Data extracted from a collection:

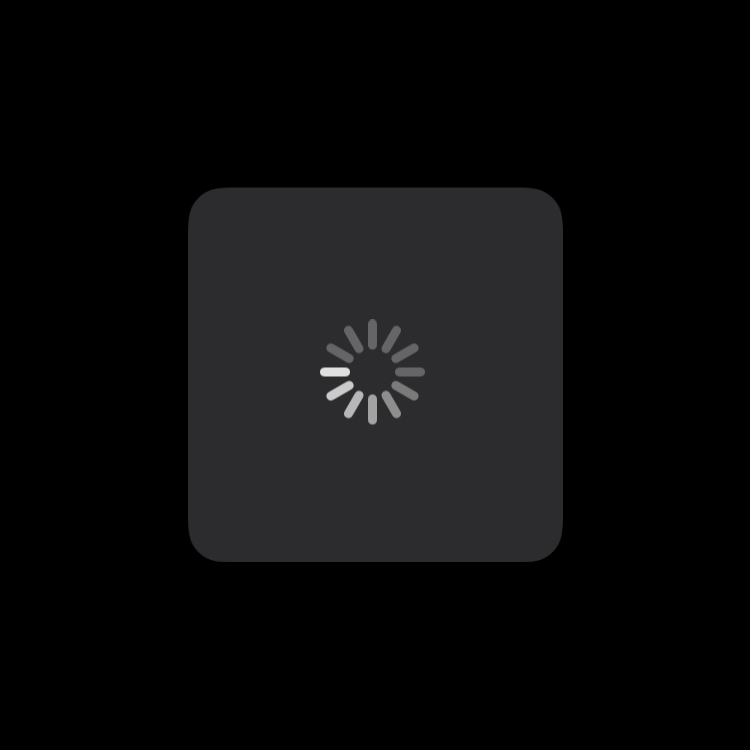
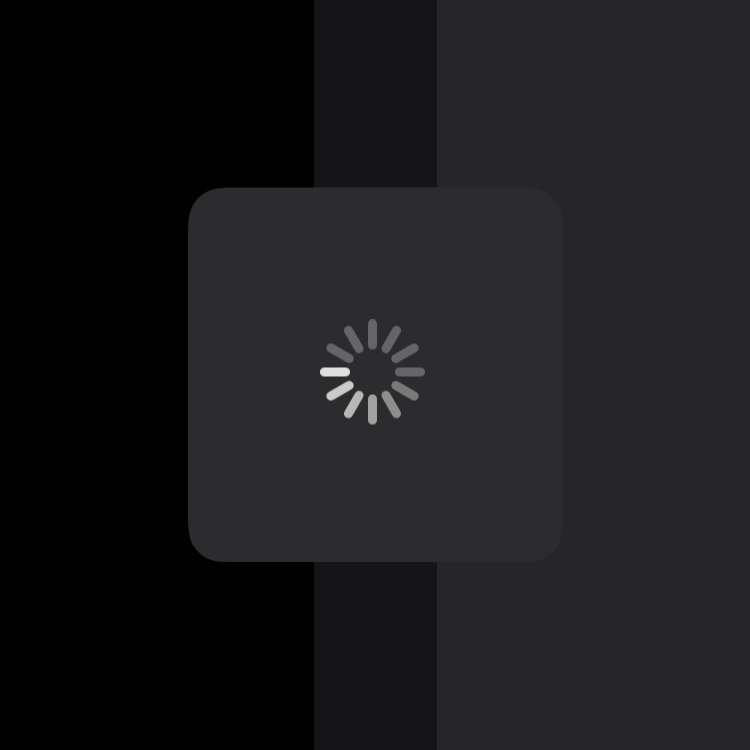
Better demonstrate dark mode support in README.

diff --git a/README.md b/README.md
@@ -16,7 +16,9 @@ This project does exactly that.
 |---|---|
 |![](Images/light.png)|![](Images/dark.png)|
 
-- It's "Jony Curve"-d / a "Squircle" shape (aka `kCACornerCurveContinuous`) on iOS 13+.
+<i>Shown against system background, system background elevated, and table view cell background colors.</i>
+
+- It's a "squircle" shape (aka `kCACornerCurveContinuous`) on iOS 13+.
 
 |Squircle (iOS 13+)|Rounded Rect|
 |---|---|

**Required action:** Give each record above back word for word, but carry over none of the pictures.

**Answer box:**
Better demonstrate dark mode support in README.

diff --git a/README.md b/README.md
@@ -16,7 +16,9 @@ This project does exactly that.
 |---|---|
 |![](Images/light.png)|![](Images/dark.png)|
 
-- It's "Jony Curve"-d / a "Squircle" shape (aka `kCACornerCurveContinuous`) on iOS 13+.
+<i>Shown against system background, system background elevated, and table view cell background colors.</i>
+
+- It's a "squircle" shape (aka `kCACornerCurveContinuous`) on iOS 13+.
 
 |Squircle (iOS 13+)|Rounded Rect|
 |---|---|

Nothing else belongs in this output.